It is interesting that the opening words of Olaudah Equiano mention that his father owned slaves himself because it attaches a certain irony to the poignancy of his tale of captivity in which he was himself enslaved. Separated from his sister, who was also captured, Equiano first finds himself the slave of a chieftain who melts gold in order to form accessories for himself and others.
Equiano is obviously a bright young man as he easily acquires the languages of the different African nations with which he comes into contact on his transportation after the chieftain sells him. Regarding this transportaion, he writes,
I must acknowledge, in honor of those sable destroyers of human rights, that I never met with any ill-treatment or saw any offered to their slaves except tying them, when necessary....

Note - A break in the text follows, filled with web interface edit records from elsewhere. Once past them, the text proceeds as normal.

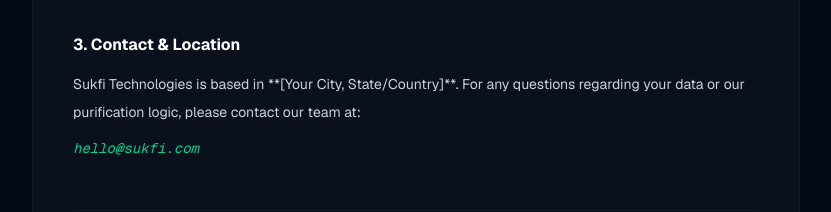
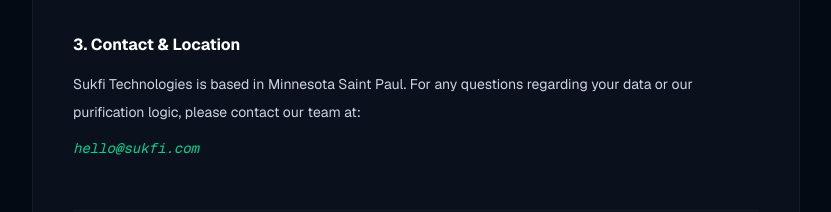
Before and after one commit to mubashiraden00-alt/Sukfi-waitlist, a Next.js app: page /privacy in a window 1280 px wide. Shown: the part 574-786 px from the top of the page, without its empty margins (224-1055 px from the left). Built offline with nearby package versions, Linux system fonts and the light colour scheme.

Commit message:
docs: update privacy policy with Minnesota Saint Paul location

```diff
--- a/src/app/privacy/page.tsx
+++ b/src/app/privacy/page.tsx
@@ -27,7 +27,7 @@
         <section className="mb-12">
           <h2 className="text-white font-bold mb-3">3. Contact & Location</h2>
           <p className="text-sm leading-7">
-            Sukfi Technologies is based in **[Your City, State/Country]**. For any questions regarding your data or our purification logic, please contact our team at:
+            Sukfi Technologies is based in Minnesota Saint Paul. For any questions regarding your data or our purification logic, please contact our team at:
             <br />
             <span className="text-emerald-400 font-mono mt-2 block italic">hello@sukfi.com</span>
           </p>
```
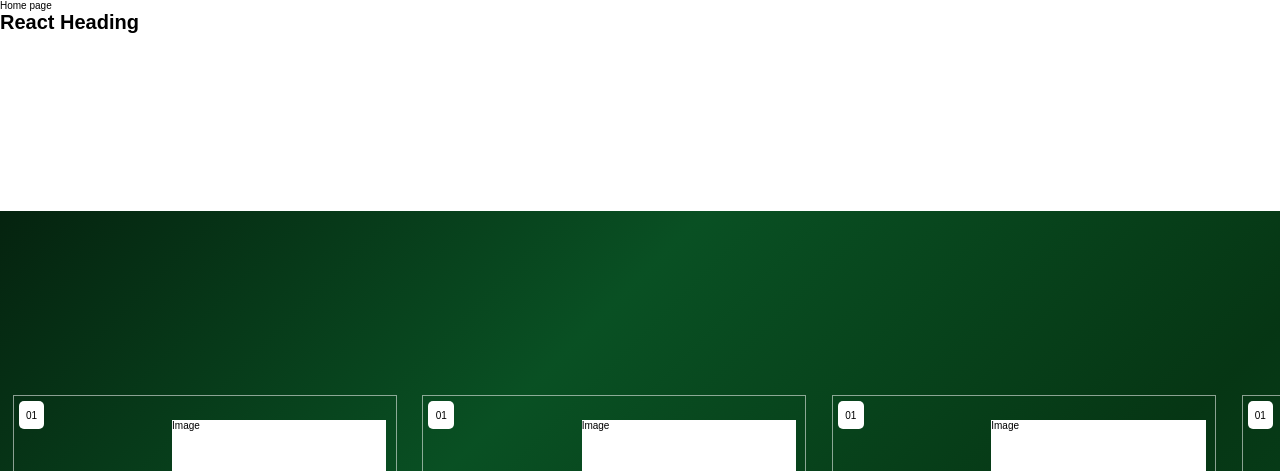
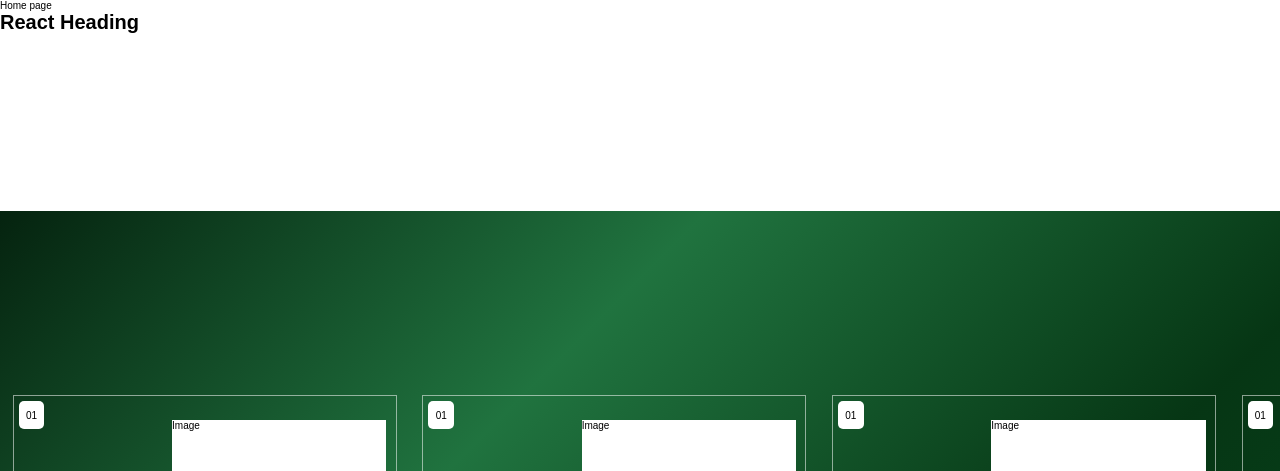
Before and after one commit to GAUTAM2349/Real-estate-app, a React app: page / in a window 1280 px wide. Shown: the top 471 px of the page. Built offline with nearby package versions, Linux system fonts and the light colour scheme.

Commit message:
debugging

```diff
--- a/style.css
+++ b/style.css
@@ -29,7 +29,7 @@ SECTION PROCESS
   background: repeating-linear-gradient(
     135deg,
     rgb(5, 35, 15) 0px,
-    rgb(9, 80, 35) 500px,
+    rgb(32, 115, 63) 500px,
     rgb(6, 54, 20),
     rgb(8, 74, 33)
   );
```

Further, Equiano is delighted when he is reunited with his sister, and when the captors realized this relationship, they "indulged us to be together." However, she is later taken from him and he suffers "anxiety after her fate." Later on, though, he is sold to a merchant whose wife seats him at the table with the family. To his surprise, the "young gentleman" waits until he first tastes the food; in short, Equiano writes that this politeness makes him "forget that I was a slave." But one morning, he is subjected to such hardship and cruelty that he is filled with horror as he is hurried away to a slave ship. After fainting, he fears that he will be eaten by
...those white men with horrible looks, red faces, and loose hair...who act in so savage a manner.
Clearly, Equiano, a prince in his own land, feels himself superior to the raspcallion crew of the slave ship who by some "spell or magic" caused this strange vessel to move. When he is put under the deck Equiano is overcome by the stench there. In such inhumane confinement, many become sick from the lack of oxygen and bacteria and fall victim to the "improvident avarice" of the captors. Further, his opinion of their cruelty is heightened by their refusal to share any of the fish they catch with the slaves.
From these first 11 paragraphs, the reader infers that Equiano is very mannerly as he appreciates the polite treatment given him by the merchant and his family. He feels himself far more civilized than the crew of the slave ship, who are inhumane in their insensitivity to the basic needs of the captives.